Start of SOURCE INFORMATION

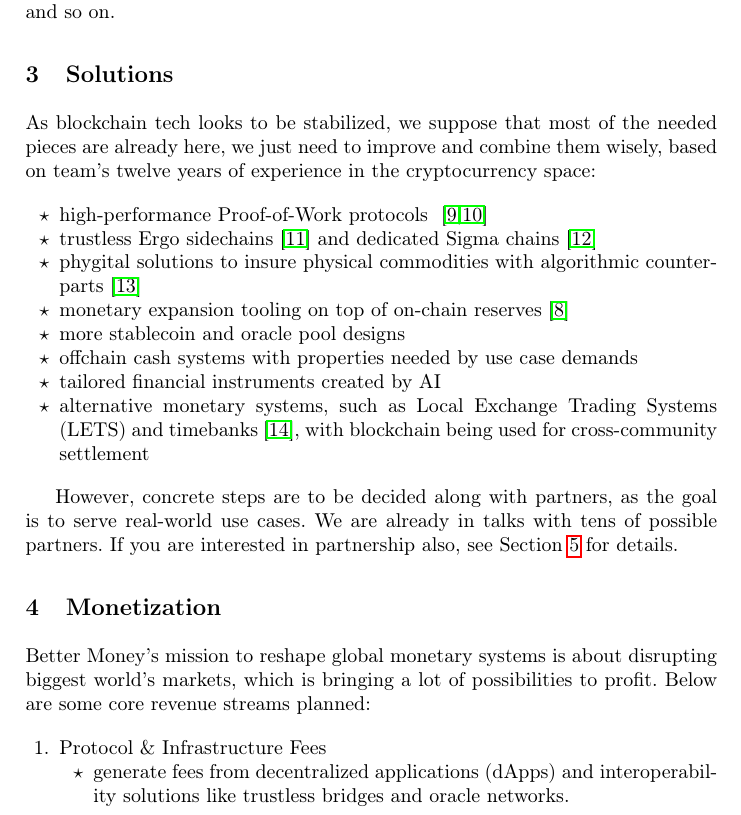
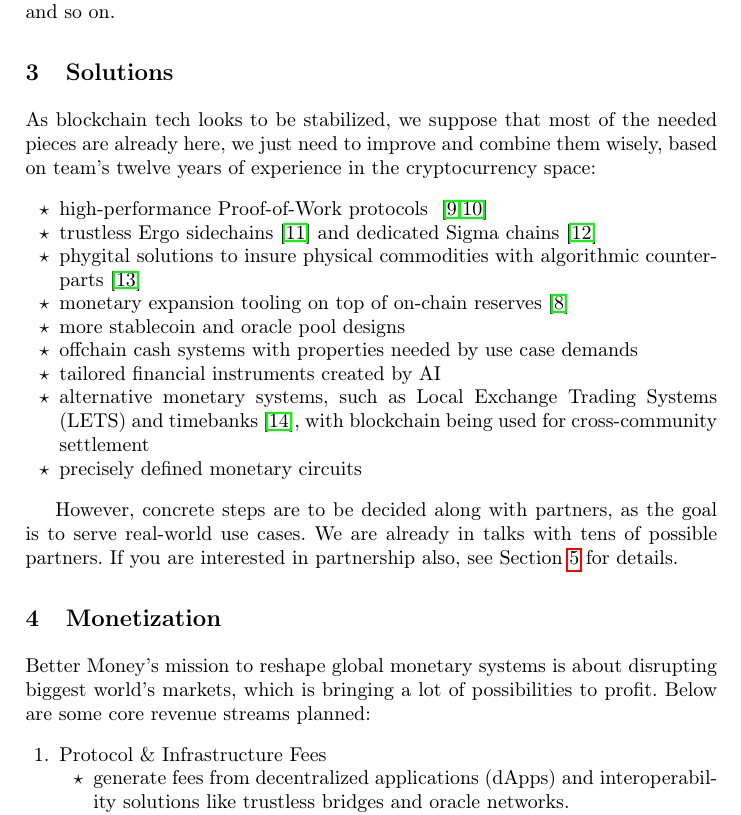
Before and after one commit to BetterMoneyLabs/whitepaper, a LaTeX thesis (better.tex): part of page 3 of 5, cut so that both start at the same text. Compiled offline with pdfLaTeX.

Commit message:
solutions sec improvs

```diff
--- a/better.tex
+++ b/better.tex
@@ -128,7 +128,7 @@ With such background, we are now going forward to solving real world issues with
 p2p financial tooling, trustless sidechains, trustless and trust-minimized on-chain derivatives, and so on.
 
 \section{Solutions}
-\label{sec-roadmap}
+\label{sec-solutions}
 
 As blockchain tech looks to be stabilized, we suppose that most of the needed pieces are already here, we just need to
 improve and combine them wisely, based on team's twelve years of experience in the cryptocurrency space:
@@ -143,6 +143,7 @@ improve and combine them wisely, based on team's twelve years of experience in t
   \item tailored financial instruments created by AI
   \item alternative monetary systems, such as Local Exchange Trading Systems (LETS) and timebanks~\cite{mcquaid2004review},
         with blockchain being used for cross-community settlement
+  \item precisely defined monetary circuits
 \end{itemize}
 
 However, concrete steps are to be decided along with partners, as the goal is to serve real-world use cases. We are already
```
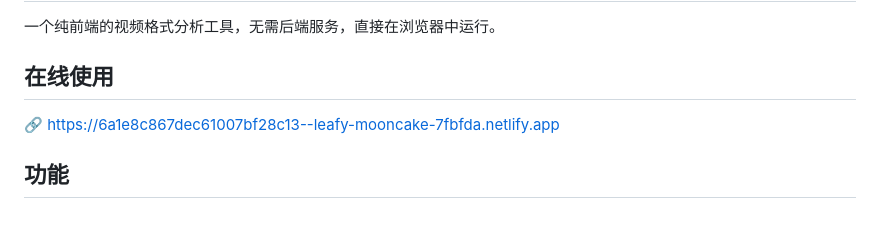
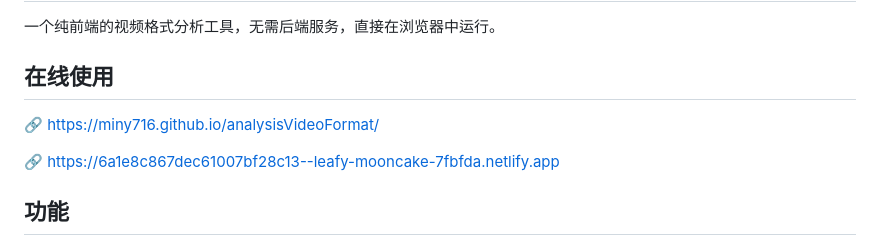
Before and after one commit to miny716/analysisVideoFormat, a Markdown page: README.md, the part around the change. Drawn GitHub-style; blank space fills up the shorter version.

Commit message:
feat: 在线使用链接

```diff
--- a/README.md
+++ b/README.md
@@ -3,6 +3,8 @@
 一个纯前端的视频格式分析工具，无需后端服务，直接在浏览器中运行。
 
 ## 在线使用
+
+🔗 https://miny716.github.io/analysisVideoFormat/
 
 🔗 https://6a1e8c867dec61007bf28c13--leafy-mooncake-7fbfda.netlify.app
 
```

End of SOURCE INFORMATION

__REQUIRED ACTION__
Please show all lines from the entries that contain the word "combine".

__SOLUTION TO THIS PROBLEM__
 improve and combine them wisely, based on team's twelve years of experience in the cryptocurrency space:
@@ -143,6 +143,7 @@ improve and combine them wisely, based on team's twelve years of experience in t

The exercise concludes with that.